Donald Trump has been indicted for his wide-ranging efforts to overturn the 2020 election, the third time in four months that the former US president has been criminally charged.
The four-count indictment alleges Trump conspired to defraud the US by preventing Congress from certifying President Joe Biden’s victory and to deprive voters of their right to a fair election.
Trump was ordered to make an initial appearance in Washington federal court on Thursday.
The charges stem from Special Counsel Jack Smith’s investigation into allegations Trump – the frontrunner for the 2024 Republican presidential nomination – sought to reverse his loss to Biden, his Democratic rival.
In the 45-page court document, prosecutors allege a coordinated conspiracy across multiple states, in which Trump and his allies advanced claims of fraud they knew to be untrue in a desperate attempt to undermine American democracy and cling to power.
After a fiery Trump speech, his supporters attacked the US Capitol on January 6, 2021, in a bid to stop Congress from certifying Biden’s victory.
In a brief media statement, Smith placed the blame for the January 6 attack squarely on Trump‘s shoulders.
“The attack on our nation’s capital on January 6th, 2021, was an unprecedented assault on the seat of American democracy. As described in the indictment, it was fuelled by lies – lies by the defendant, targeted at obstructing the bedrock function of the US government,” Smith said.
Trump and others organised fraudulent slates of electors in seven states, all of which he lost, to submit their votes to be counted and certified as official by Congress on January 6, the indictment said.

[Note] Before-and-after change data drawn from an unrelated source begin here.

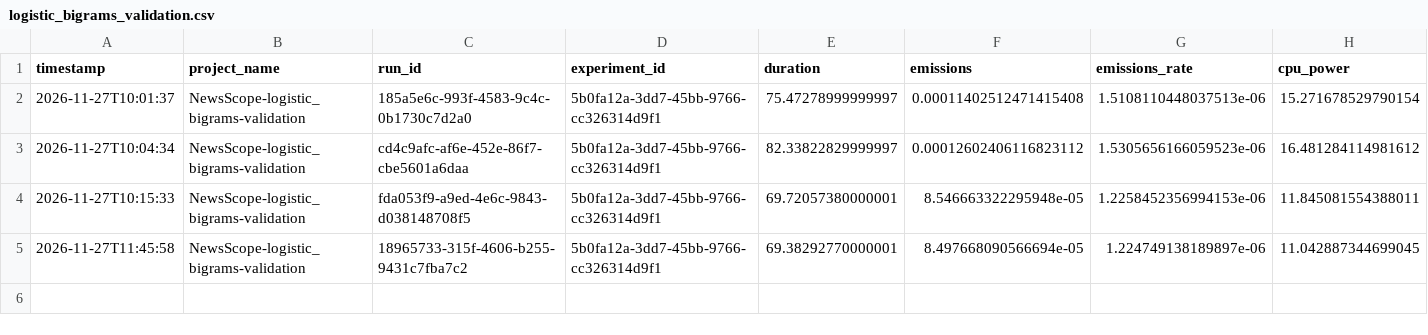
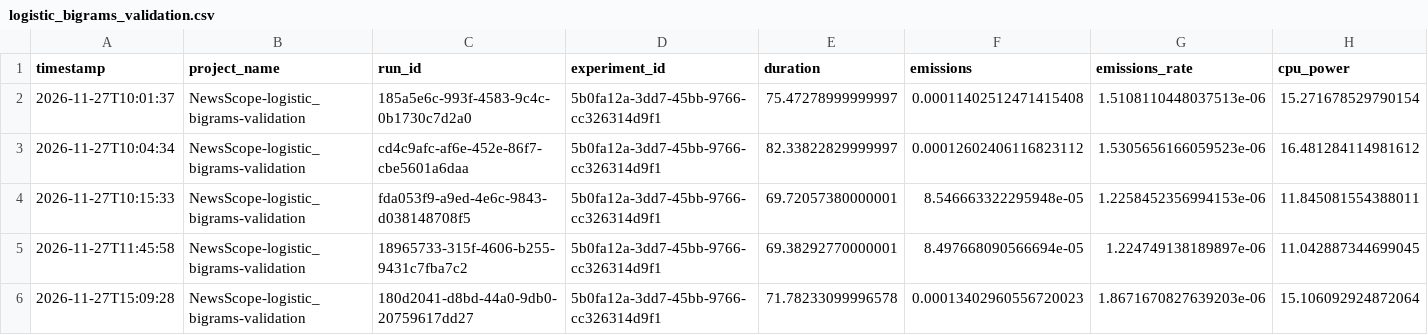
Before and after one commit to Jorge-0310/Automatic-news-classification-using-TF-IDF-and-supervised-models, a CSV file: experiments/carbon/logistic_bigrams_validation.csv, drawn as a sheet; only a part is shown; rows hold the shown columns only; the diff names each change by its address in the sheet, - before the commit and + after, or states it on an @@ line.

```diff
--- a/experiments/carbon/logistic_bigrams_validation.csv
+++ b/experiments/carbon/logistic_bigrams_validation.csv
+row 6: 2026-11-27T15:09:28 | NewsScope-logistic_bigrams-validation | 180d2041-d8bd-44a0-9db0-20759617dd27 | 5b0fa12a-3dd7-45bb-9766-cc326314d9f1 | 71.78233099996578 | 0.00013402960556720023 | 1.8671670827639203e-06 | 15.106092924872064
```
Also changed, not shown: experiments/carbon/complement_nb_bigrams_validation.csv, experiments/carbon/final_model.csv, 15 other files.
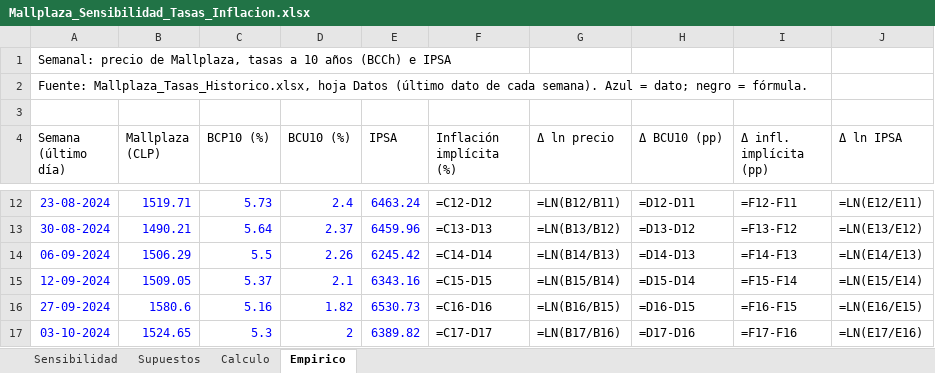
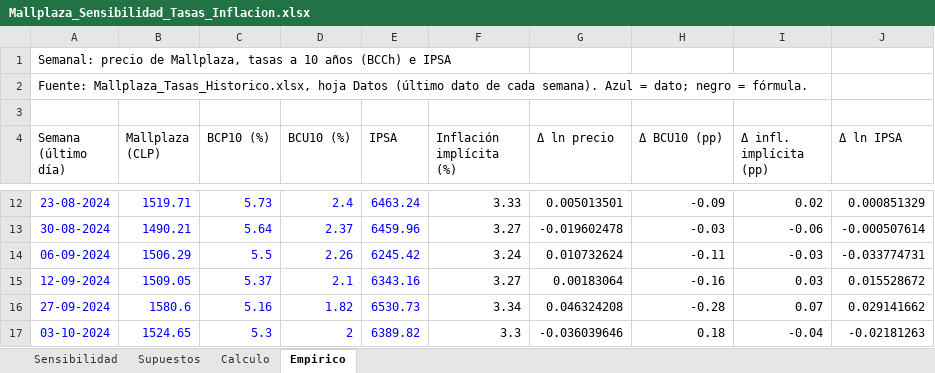
Before and after one commit to crixusvidal/Wealth-managment-software, an Excel workbook: secciones/valuacion/modelos/Mallplaza_Sensibilidad_Tasas_Inflacion.xlsx, sheet Empirico, drawn as a sheet; only a part is shown, gaps mark what is left out; values as stored, in another font and other column widths than the file's, no borders; formulas without a stored value are shown as written; the diff covers the shown part only; the diff names each change by its address in the sheet, - before the commit and + after, or states it on an @@ line.

```diff
--- a/secciones/valuacion/modelos/Mallplaza_Sensibilidad_Tasas_Inflacion.xlsx (sheet Empirico)
+++ b/secciones/valuacion/modelos/Mallplaza_Sensibilidad_Tasas_Inflacion.xlsx (sheet Empirico)
-F12 (Inflación implícita (%)): =C12-D12
+F12 (Inflación implícita (%)): 3.33
-G12 (Δ ln precio): =LN(B12/B11)
+G12 (Δ ln precio): 0.005013501
-H12 (Δ BCU10 (pp)): =D12-D11
+H12 (Δ BCU10 (pp)): -0.09
-I12 (Δ infl. implícita (pp)): =F12-F11
+I12 (Δ infl. implícita (pp)): 0.02
-J12 (Δ ln IPSA): =LN(E12/E11)
+J12 (Δ ln IPSA): 0.000851329
-F13 (Inflación implícita (%)): =C13-D13
+F13 (Inflación implícita (%)): 3.27
-G13 (Δ ln precio): =LN(B13/B12)
+G13 (Δ ln precio): -0.019602478
-H13 (Δ BCU10 (pp)): =D13-D12
+H13 (Δ BCU10 (pp)): -0.03
-I13 (Δ infl. implícita (pp)): =F13-F12
+I13 (Δ infl. implícita (pp)): -0.06
-J13 (Δ ln IPSA): =LN(E13/E12)
+J13 (Δ ln IPSA): -0.000507614
-F14 (Inflación implícita (%)): =C14-D14
+F14 (Inflación implícita (%)): 3.24
-G14 (Δ ln precio): =LN(B14/B13)
+G14 (Δ ln precio): 0.010732624
-H14 (Δ BCU10 (pp)): =D14-D13
+H14 (Δ BCU10 (pp)): -0.11
-I14 (Δ infl. implícita (pp)): =F14-F13
+I14 (Δ infl. implícita (pp)): -0.03
-J14 (Δ ln IPSA): =LN(E14/E13)
+J14 (Δ ln IPSA): -0.033774731
-F15 (Inflación implícita (%)): =C15-D15
+F15 (Inflación implícita (%)): 3.27
-G15 (Δ ln precio): =LN(B15/B14)
+G15 (Δ ln precio): 0.00183064
-H15 (Δ BCU10 (pp)): =D15-D14
+H15 (Δ BCU10 (pp)): -0.16
-I15 (Δ infl. implícita (pp)): =F15-F14
+I15 (Δ infl. implícita (pp)): 0.03
-J15 (Δ ln IPSA): =LN(E15/E14)
+J15 (Δ ln IPSA): 0.015528672
-F16 (Inflación implícita (%)): =C16-D16
+F16 (Inflación implícita (%)): 3.34
-G16 (Δ ln precio): =LN(B16/B15)
+G16 (Δ ln precio): 0.046324208
-H16 (Δ BCU10 (pp)): =D16-D15
+H16 (Δ BCU10 (pp)): -0.28
-I16 (Δ infl. implícita (pp)): =F16-F15
+I16 (Δ infl. implícita (pp)): 0.07
-J16 (Δ ln IPSA): =LN(E16/E15)
+J16 (Δ ln IPSA): 0.029141662
-F17 (Inflación implícita (%)): =C17-D17
+F17 (Inflación implícita (%)): 3.3
-G17 (Δ ln precio): =LN(B17/B16)
+G17 (Δ ln precio): -0.036039646
-H17 (Δ BCU10 (pp)): =D17-D16
+H17 (Δ BCU10 (pp)): 0.18
-I17 (Δ infl. implícita (pp)): =F17-F16
+I17 (Δ infl. implícita (pp)): -0.04
-J17 (Δ ln IPSA): =LN(E17/E16)
+J17 (Δ ln IPSA): -0.02181263
```
Also changed, not shown: 536 edited cells elsewhere in this sheet, sheet Calculo, sheet Sensibilidad, sheet Supuestos, 26 other files.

The indictment lays out numerous examples of Trump‘s election falsehoods and notes that close advisers, including senior intelligence officials, told him repeatedly that the election results were legitimate.

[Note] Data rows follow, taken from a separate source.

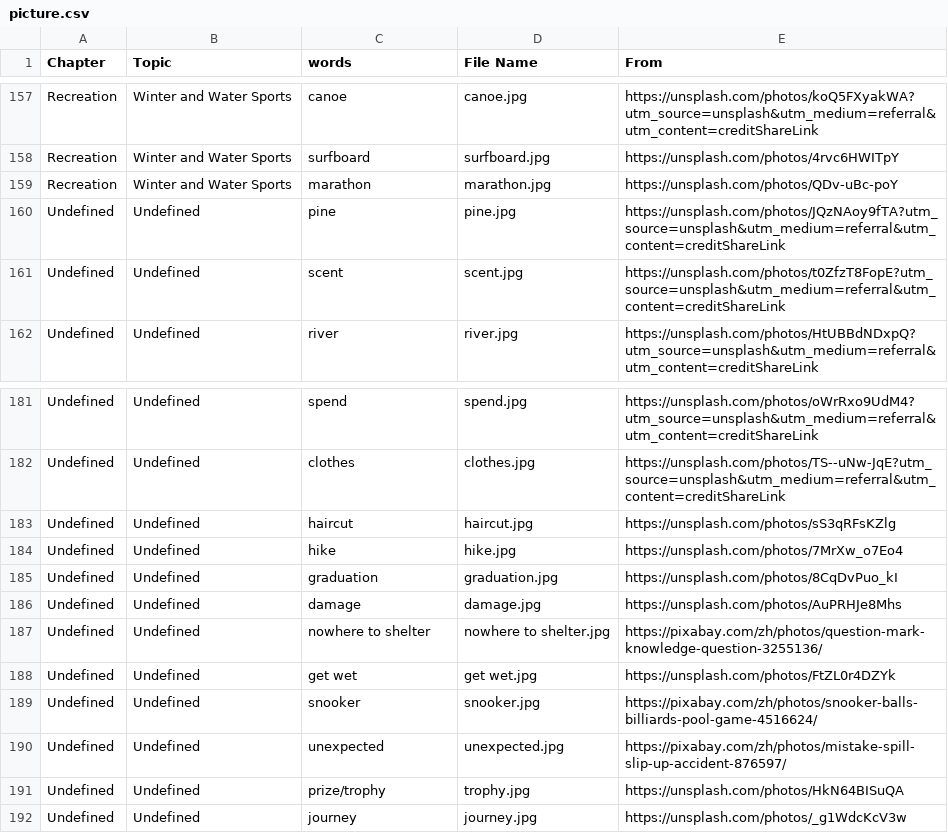
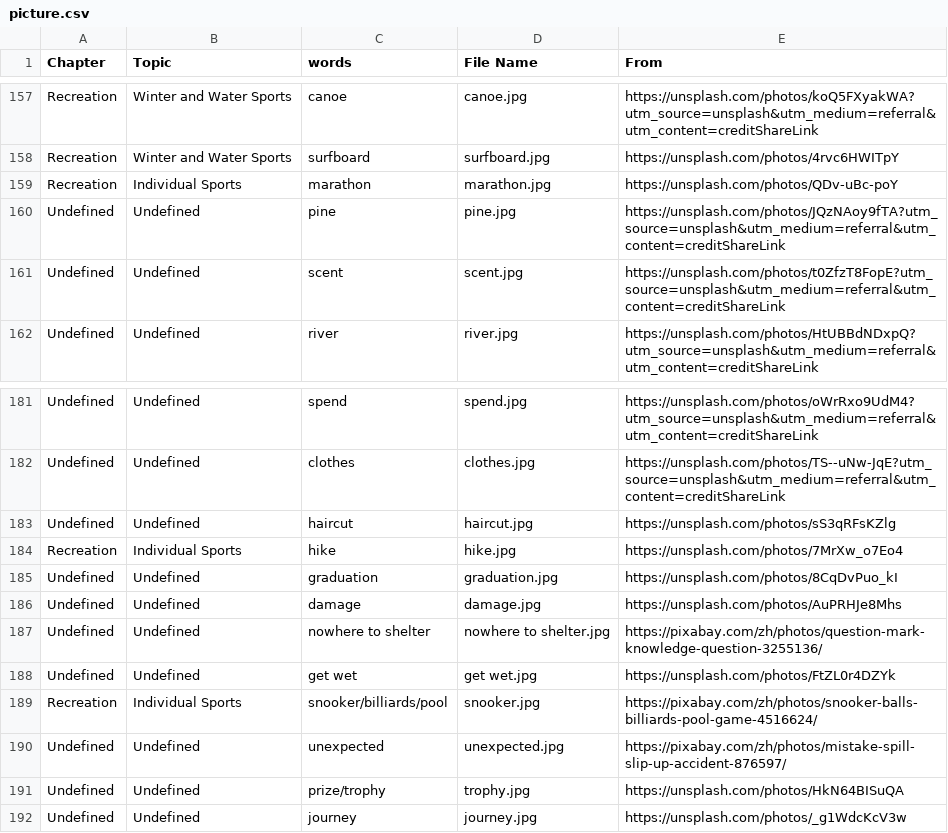
Before and after one commit to HDCodePractice/EnglishHelper, a CSV file: res/picture.csv, drawn as a sheet; only a part is shown, gaps mark what is left out; the diff covers the shown part only.

```diff
--- a/res/picture.csv
+++ b/res/picture.csv
@@ -158,3 +158,3 @@ Recreation,Winter and Water Sports,canoe,canoe.jpg,https://unsplash.com/photos/k
 Recreation,Winter and Water Sports,surfboard,surfboard.jpg,https://unsplash.com/photos/4rvc6HWITpY
-Recreation,Winter and Water Sports,marathon,marathon.jpg,https://unsplash.com/photos/QDv-uBc-poY
+Recreation,Individual Sports,marathon,marathon.jpg,https://unsplash.com/photos/QDv-uBc-poY
 Undefined,Undefined,pine,pine.jpg,https://unsplash.com/photos/JQzNAoy9fTA?utm_source=unsplash&utm_medium=referral&utm_content=creditShareLink
@@ -183,3 +183,3 @@ Undefined,Undefined,clothes,clothes.jpg,https://unsplash.com/photos/TS--uNw-JqE?
 Undefined,Undefined,haircut,haircut.jpg,https://unsplash.com/photos/sS3qRFsKZlg
-Undefined,Undefined,hike,hike.jpg,https://unsplash.com/photos/7MrXw_o7Eo4
+Recreation,Individual Sports,hike,hike.jpg,https://unsplash.com/photos/7MrXw_o7Eo4
 Undefined,Undefined,graduation,graduation.jpg,https://unsplash.com/photos/8CqDvPuo_kI
@@ -188,3 +188,3 @@ Undefined,Undefined,nowhere to shelter,nowhere to shelter.jpg,https://pixabay.co
 Undefined,Undefined,get wet,get wet.jpg,https://unsplash.com/photos/FtZL0r4DZYk
-Undefined,Undefined,snooker,snooker.jpg,https://pixabay.com/zh/photos/snooker-balls-billiards-pool-game-4516624/
+Recreation,Individual Sports,snooker/billiards/pool,snooker.jpg,https://pixabay.com/zh/photos/snooker-balls-billiards-pool-game-4516624/
 Undefined,Undefined,unexpected,unexpected.jpg,https://pixabay.com/zh/photos/mistake-spill-slip-up-accident-876597/
```
Also changed, not shown: 29 added rows elsewhere in this file, 33 other files.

“These claims were false, and the defendant knew that they were false,” prosecutors wrote.
When the push to certify the fake electors failed, Trump sought to pressure Vice President Mike Pence not to allow the certification of the election to go forward, and took advantage of the violence outside the Capitol to do so, according to prosecutors. During the violence, Trump rebuffed calls from his advisers to issue a calming message.

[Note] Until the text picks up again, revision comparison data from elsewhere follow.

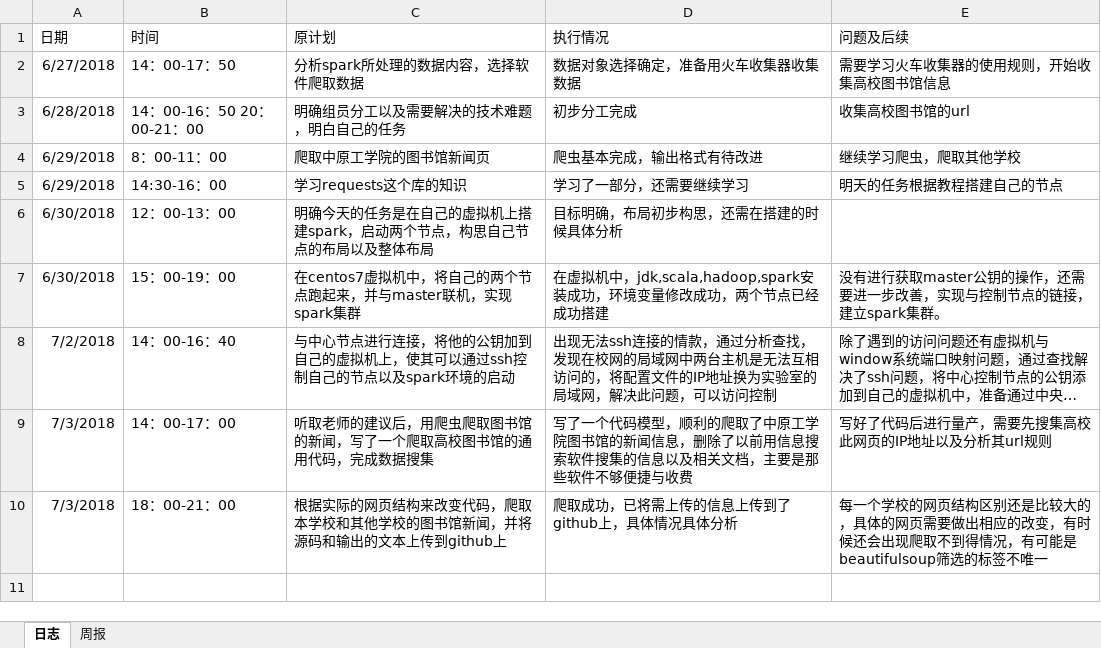
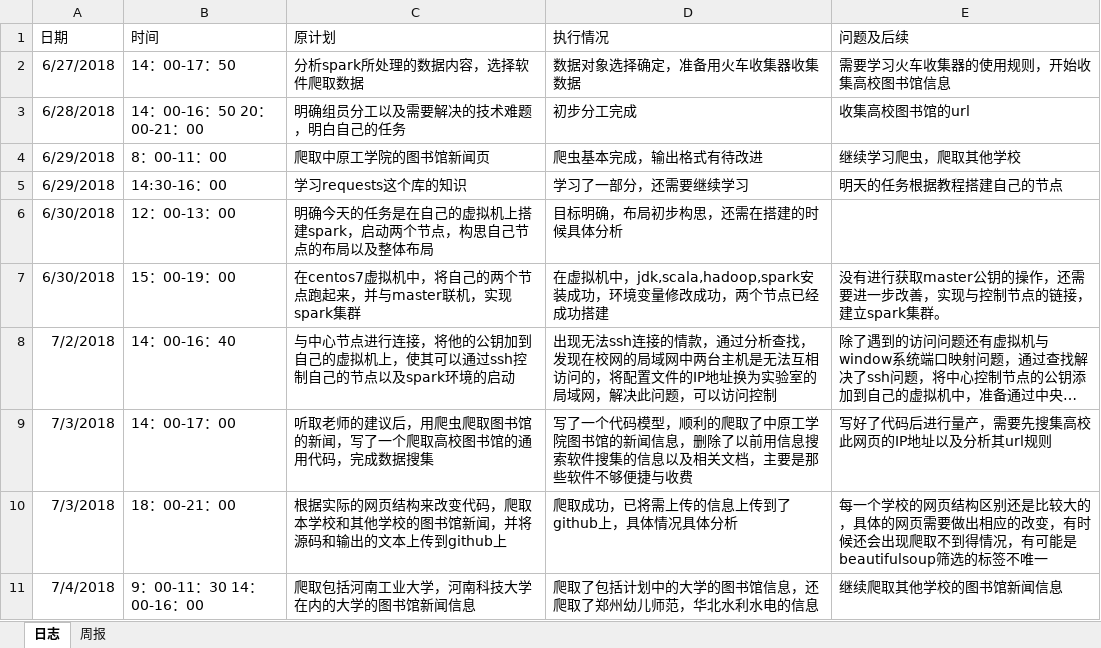
Before and after one commit to z1165419193/spark, an Excel workbook: Doc_log/log_201508030113_张玉龙.xlsx, sheet 日志, drawn as a sheet; long unchanged cells end in …; values as stored, in another font and other column widths than the file's, no borders; the diff names each change by its address in the sheet, - before the commit and + after, or states it on an @@ line.

Commit message:
update my log

```diff
--- a/Doc_log/log_201508030113_张玉龙.xlsx (sheet 日志)
+++ b/Doc_log/log_201508030113_张玉龙.xlsx (sheet 日志)
+row 11: 7/4/2018 | 9：00-11：30 14：00-16：00 | 爬取包括河南工业大学，河南科技大学在内的大学的图书馆新闻信息 | 爬取了包括计划中的大学的图书馆信息，还爬取了郑州幼儿师范，华北水利水电的信息 | 继续爬取其他学校的图书馆新闻信息
```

“The defendant attempted to use a crowd of supporters that he had gathered in Washington, D.C. to pressure the Vice President to fraudulently alter the election results,” the indictment reads.
In a statement, the Trump campaign said he had always followed the law and characterised the indictment as a political “persecution” reminiscent of Nazi Germany.
The indictment alleges Trump conspired with six other unnamed individuals.
Trump already had become the first former US president to face criminal charges. He has sought to portray the prosecutions as part of a politically motivated witch hunt.
The latest charges represent a second round of federal charges by Smith, who was appointed a special counsel in November by US Attorney General Merrick Garland.
Trump pleaded not guilty after a federal grand jury in Miami convened by the special counsel charged him in June in a 37-count indictment over his unlawful retention of classified government documents after leaving office in 2021 and obstructing justice. Prosecutors accused him of risking some of the most sensitive US national security secrets.
Last Thursday, prosecutors added three more criminal counts against Trump, bringing the total to 40, accusing him of ordering employees to delete security videos as he was under investigation for retaining the documents.
The first charges brought against Trump emerged in March when a grand jury convened by Manhattan’s district attorney indicted him. Trump in April pleaded not guilty to 34 felony counts accusing him of falsifying business records concerning a payment to porn star Stormy Daniels to buy her silence before the 2016 election about a sexual encounter she said she had with him. Trump has denied the encounter.
Trump, 77, leads a crowded field of Republican presidential candidates as he seeks a rematch with Biden, 80, next year. Biden in April launched his re-election campaign.
Trump, who served as president from 2017 to 2021, has shown an ability to survive legal troubles, political controversies and personal behaviour that might sink other politicians.
Strategists said while the indictments could help Trump solidify support within his base and win the Republican nomination, his ability to capitalise on them may be more limited in next year’s US election, when he will have to win over more sceptical moderate Republicans and independents.